[Directions for this task]
Would you count the lines of the listing that carry the word "Course"? Give only the resulting number.

[Given data]
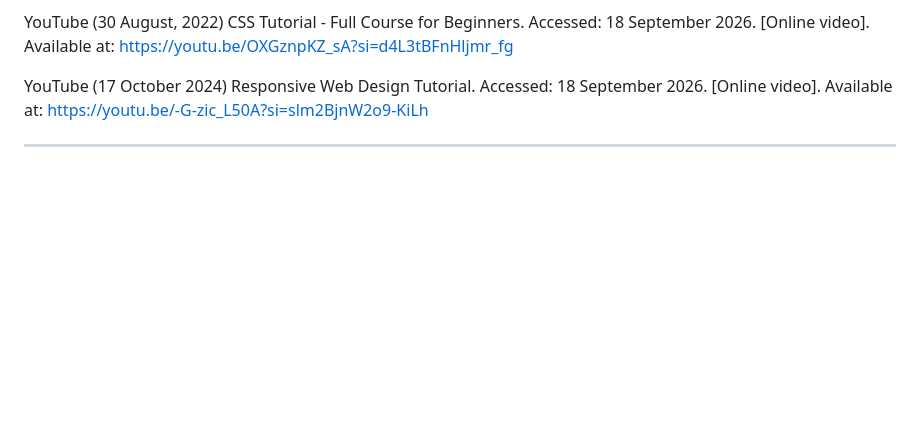
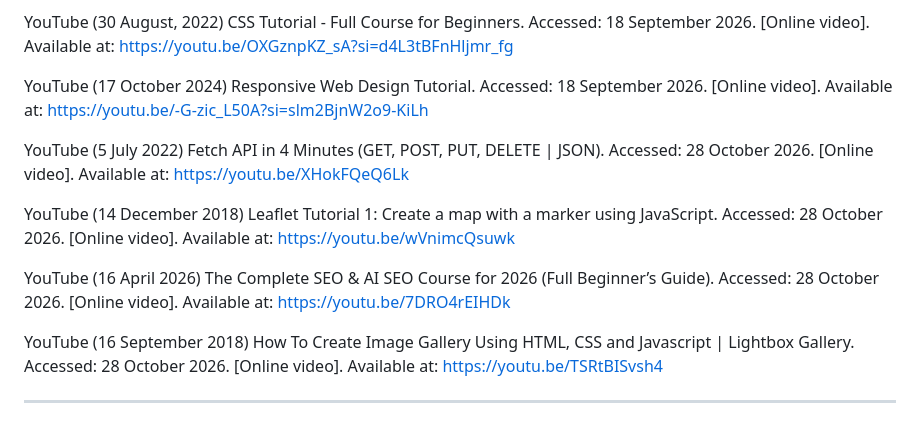
Before and after one commit to hay-67/Website, a Markdown page: README.md, the part around the change. GitHub-like rendering; blank space fills up the shorter version.

```diff
--- a/README.md
+++ b/README.md
@@ -372,4 +372,12 @@ YouTube (30 August, 2022) CSS Tutorial - Full Course for Beginners. Accessed: 18
 
 YouTube (17 October 2024) Responsive Web Design Tutorial. Accessed: 18 September 2026. [Online video]. Available at: https://youtu.be/-G-zic_L50A?si=slm2BjnW2o9-KiLh
 
+YouTube (5 July 2022) Fetch API in 4 Minutes (GET, POST, PUT, DELETE | JSON). Accessed:  28 October 2026. [Online video]. Available at: https://youtu.be/XHokFQeQ6Lk
+
+YouTube (14 December 2018)  Leaflet Tutorial 1: Create a map with a marker using JavaScript. Accessed: 28 October 2026. [Online video]. Available at: https://youtu.be/wVnimcQsuwk
+
+YouTube (16 April 2026)  The Complete SEO & AI SEO Course for 2026 (Full Beginner’s Guide). Accessed: 28 October 2026. [Online video]. Available at: https://youtu.be/7DRO4rEIHDk
+
+YouTube (16 September 2018)  How To Create Image Gallery Using HTML, CSS and Javascript | Lightbox Gallery. Accessed: 28 October 2026. [Online video]. Available at: https://youtu.be/TSRtBISvsh4
+
 ---
```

[Exercise answer]
2